People who read news on the internet are swayed by the comments other readers post.
The comment from the parenting sphere?
Stop cackling at your smartphone.
One word: vaccines. Okay, two: autism. In other words, we parents are well aware of the potential for aggressive/aggressively inaccurate comments to sway public opinion.
Not breaking news here. Not to those of us at once agitated and yet still drawn to the spectacle/car accident/slaughter in the Roman Coliseum/Housewives live finale on Bravo a.k.a the on-line comment section (hand raised way high here). It's easier to see how some of the more reasonable yet wrong arguments in the comments would shade a reader's perception of the issue. Some of them sound so good, citing statistics, findings and methodologies. It's not quite as easy to see how the vitriolic remarks would alter someone's impression.
This news does not surprise psychologists who've long toiled to name the many biases that color judgments about everything from political candidates, strangers on the subways, screams for help, the chance of getting a sexually-transmitted disease and now, nanotechnology. I cannot imagine parenting issues, especially the ones that elicit strong emotion are any less subject to subjective interpretation (i.e. comments).

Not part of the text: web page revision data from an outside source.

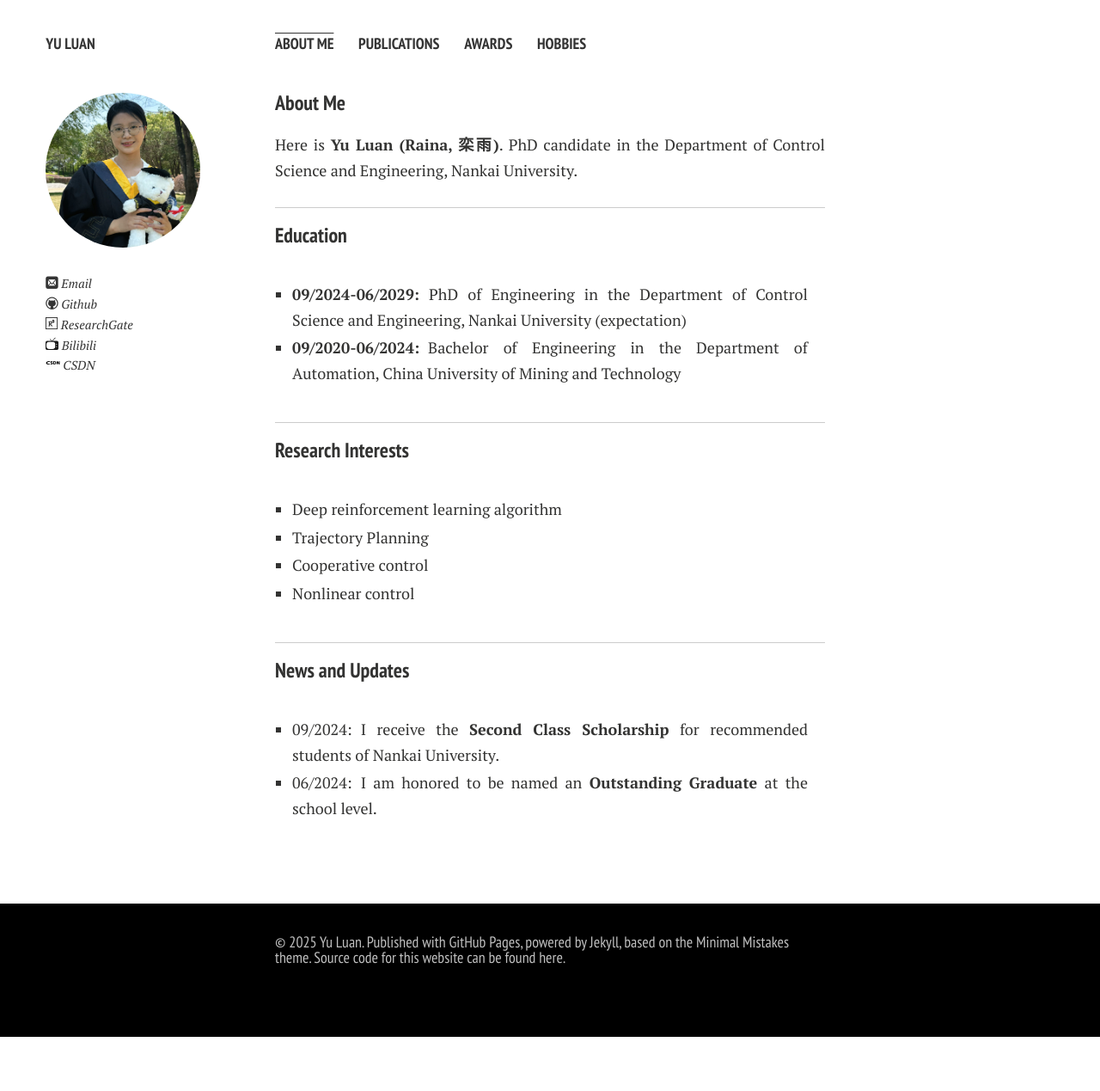
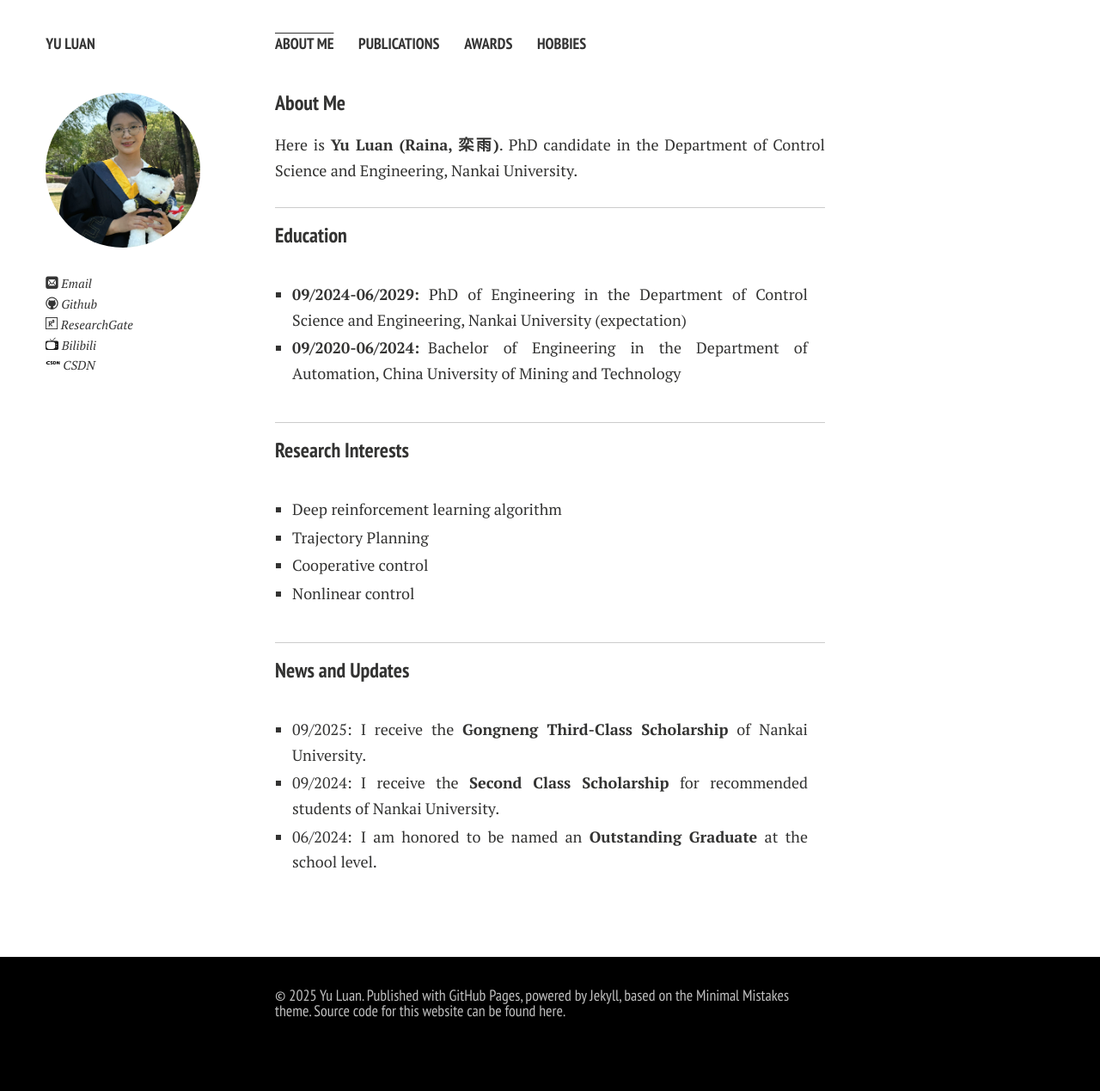
Before and after one commit to yuluan08/yuluan08.github.io, a Jekyll site: the page built from index.md, in a window 1280 px wide. Shown: the whole page at 86% size. Built offline with Jekyll 4.4.1, drawn with Linux system fonts in a browser that asks for light colours; nearby versions of some CDN libraries; comment, search, counter and statistics services are not loaded; a style sheet for code colours, icons or effects is not loaded; our own code applies the rules of GitHub Pages for plain Markdown files; before the commit the page ends 1206 px from its top, so only the background shows below that.

Commit message:
Update index.md

```diff
--- a/index.md
+++ b/index.md
@@ -103,6 +103,7 @@ ul {
 <body>
 
 <ul>
+    <li><div><p class="margin">09/2025<h style="letter-spacing:10px">:</h>I receive the <span class="thick">Gongneng Third-Class Scholarship</span> of Nankai University. </p></div></li>
     <li><div><p class="margin">09/2024<h style="letter-spacing:10px">:</h>I receive the <span class="thick">Second Class Scholarship</span> for recommended students of Nankai University. </p></div></li>
     <li><div><p class="margin">06/2024<h style="letter-spacing:10px">:</h>I am honored to be named an <span class="thick">Outstanding Graduate</span> at the school level. </p></div></li>
 </ul>
```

People historically have not been perceived as savvy decision makers. Daniel Kahneman, Mr. Thinking, Fast and Slow is not surprised one bit by the new study soon to be published showing comments following an article on nanotechnology distorted the perception of the risks of this new technology.
Thank goodness the authors found a relatively "neutral" topic. Not say organic diets or ADHD meds. Can you imagine those messy results?
The lead authors, Dominque Brossard and Dietram Scheufele of the University of Wisconsin, discuss this foreboding study, the consequences of dwindling science news in the traditional/print media, the pitfalls of reading scientific news on-line in the newest issue of Science. Catch the article if you can - Science, New Media and The Public.
Sounds like this study spells more work for us here at Momma Data:
In their newest study, they show that independent of the content of an article about a new technological development, the tone of comments posted by other readers can make a significant difference in the way new readers feel about the article's subject. The less civil the accompanying comments, the more risk readers attributed to the research described in the news story. UW-Madison NewsThe effect of regular reading of the comment section? Not clear according to Brossard and Dietram but they know communication between scientists, journalists and the public need to improve. Talk away, people. Not to throw shade at your sunny day, but as Brossard and Dietram point out in the Science articles it's also quite unclear how search engines distort the quality of the "science" articles users read, how Tweeting, Liking, Emailing and Google Plussing plus all the other social media behavior of which I am ignorant impacts not only the quality of the articles you see but your perceptions of the ones you actually get around to reading. Come on, admit it, has the number of Likes changed your opinion about any news lately?
Now we at Momma Data need not only consume ourselves with the task of picking over the context of news articles but the comments, the peanut gallery. Now in addition to less than stellar news coverage we are going to need to start fact checking the comments. There's a good argument for meeting inaccuracies there straight on.
I know it could be a full-time job but forward me the ones in need of discussion - the most truly remarkable posted comments. The ones that make you rage at your keyboard or smartphone. The bar is high here, people. What's the most outrageous comment you've read lately? What's the most outrageous comment section you frequent in the more mainstream or better-known media? Maybe that's a new blog - highlighting the most egregious comments. Anyone?